» **Task prompt**: Only the lines with "interface" in the entries below belong in the answer; please copy them.

*** Opening Data records ***

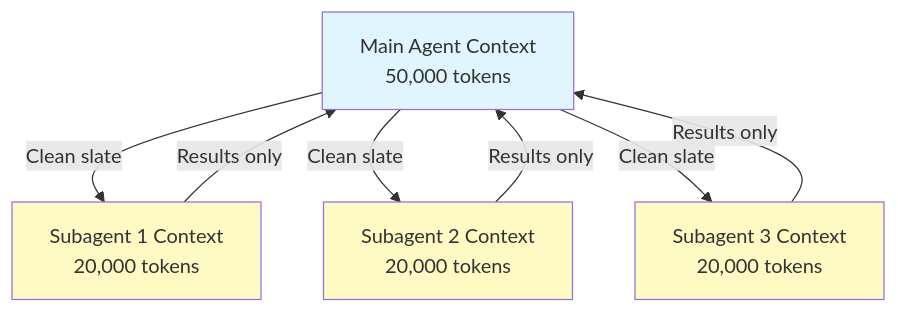
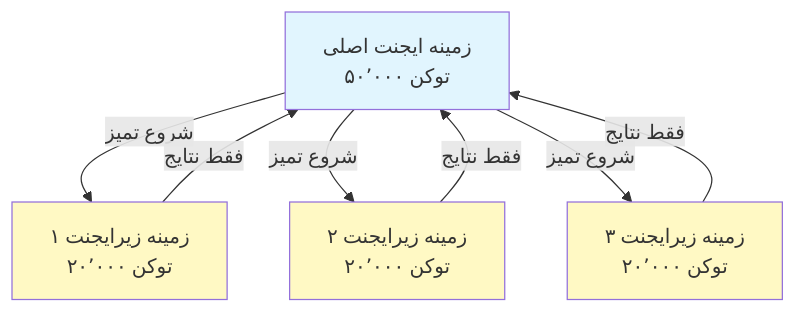
Before and after one commit to hassanbht/claude-howto: the sixth of 7 diagrams in fa/04-subagents/README.md, drawn with Mermaid. The commit also changed other lines of this file and 53 other files, not shown here.

````diff
--- a/fa/04-subagents/README.md
+++ b/fa/04-subagents/README.md
@@ -930,20 +928,20 @@
 ```mermaid
 graph TB
-    A["Main Agent Context<br/>50,000 tokens"]
-    B["Subagent 1 Context<br/>20,000 tokens"]
-    C["Subagent 2 Context<br/>20,000 tokens"]
-    D["Subagent 3 Context<br/>20,000 tokens"]
+    A["زمینه ایجنت اصلی<br/>۵۰٬۰۰۰ توکن"]
+    B["زمینه زیرایجنت ۱<br/>۲۰٬۰۰۰ توکن"]
+    C["زمینه زیرایجنت ۲<br/>۲۰٬۰۰۰ توکن"]
+    D["زمینه زیرایجنت ۳<br/>۲۰٬۰۰۰ توکن"]
 
-    A -->|Clean slate| B
-    A -->|Clean slate| C
-    A -->|Clean slate| D
+    A -->|شروع تمیز| B
+    A -->|شروع تمیز| C
+    A -->|شروع تمیز| D
 
-    B -->|Results only| A
-    C -->|Results only| A
-    D -->|Results only| A
+    B -->|فقط نتایج| A
+    C -->|فقط نتایج| A
+    D -->|فقط نتایج| A
 
     style A fill:#e1f5fe
     style B fill:#fff9c4
     style C fill:#fff9c4
     style D fill:#fff9c4
 ```
````
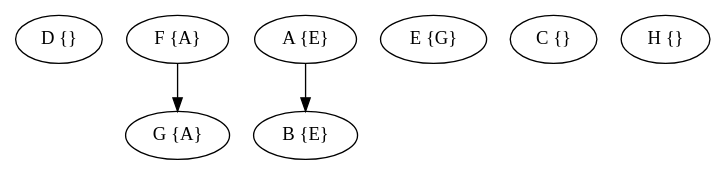
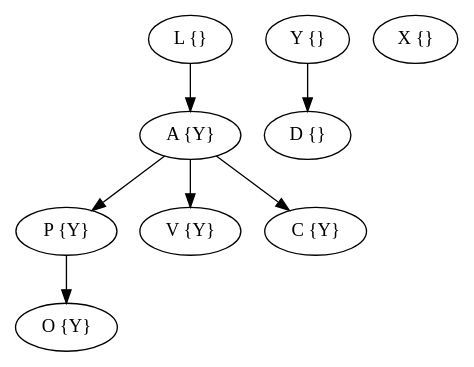
One commit to GiovA07/Pointer_Analysis changed the diagram in output/grafo.dot. Above: the diagram before and after it, drawn with Graphviz. The commit also changed 9 other files, not shown here.

```diff
--- a/output/grafo.dot
+++ b/output/grafo.dot
@@ -1,13 +1,18 @@
 digraph{
 rankdir=TB;
+O [label="O {Y}"];
 D [label="D {}"];
-F [label="F {A}"];
-A [label="A {E}"];
-B [label="B {E}"];
-G [label="G {A}"];
-E [label="E {G}"];
-C [label="C {}"];
-H [label="H {}"];
-F -> G;
-A -> B;
+P [label="P {Y}"];
+V [label="V {Y}"];
+C [label="C {Y}"];
+L [label="L {}"];
+Y [label="Y {}"];
+X [label="X {}"];
+A [label="A {Y}"];
+P -> O;
+L -> A;
+Y -> D;
+A -> V;
+A -> P;
+A -> C;
 }
```
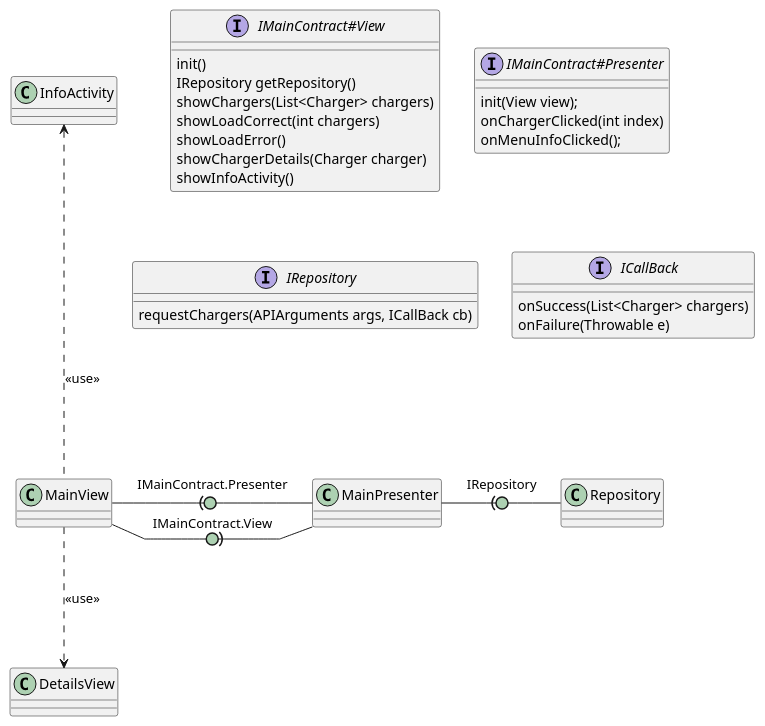
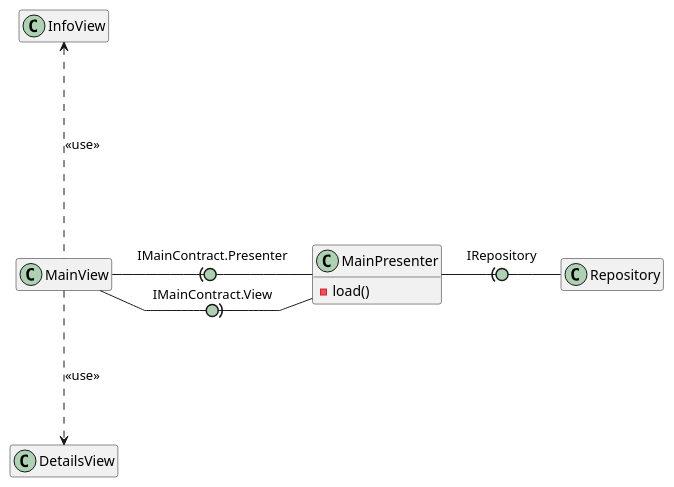
One commit to isunican/App-Gasolineras-2024 changed the diagram in Docs/Models/arquitectura.puml. Above: the diagram before and after it, drawn with PlantUML. The commit also changed 7 other files, not shown here.

Commit message:
create diagrams in plantuml

```diff
--- a/Docs/Models/arquitectura.puml
+++ b/Docs/Models/arquitectura.puml
@@ -1,44 +1,17 @@
 @startuml arquitectura
 
+hide empty members
 skinparam linetype polyline
 skinparam arrowLollipopColor #ADD1B2
 
 MainView -right(0- MainPresenter : IMainContract.Presenter
 MainView -right0)- MainPresenter : IMainContract.View
-MainView -up..-> InfoActivity : <<use>>
+MainView -up..-> InfoView : <<use>>
 MainView -down..> DetailsView : <<use>>
 MainPresenter -right(0- Repository : IRepository
 
-together {
-  interface IMainContract#View
-  interface IMainContract#Presenter
-  interface IRepository
-  interface ICallBack
-}
-
-interface IMainContract#View {
-    init()
-    IRepository getRepository()
-    showChargers(List<Charger> chargers)
-    showLoadCorrect(int chargers)
-    showLoadError()
-    showChargerDetails(Charger charger)
-    showInfoActivity()
-}
-
-interface IMainContract#Presenter {
-   init(View view);
-   onChargerClicked(int index)
-   onMenuInfoClicked();
-}
-
-interface IRepository {
-    requestChargers(APIArguments args, ICallBack cb)
-}
-
-interface ICallBack {
-    onSuccess(List<Charger> chargers)
-    onFailure(Throwable e)
+class MainPresenter {
+    -load()
 }
 
 @enduml
```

*** Closing Data records ***

» **Solution to this exercise**:
-  interface IMainContract#View
-  interface IMainContract#Presenter
-  interface IRepository
-  interface ICallBack
-interface IMainContract#View {
-interface IMainContract#Presenter {
-interface IRepository {
-interface ICallBack {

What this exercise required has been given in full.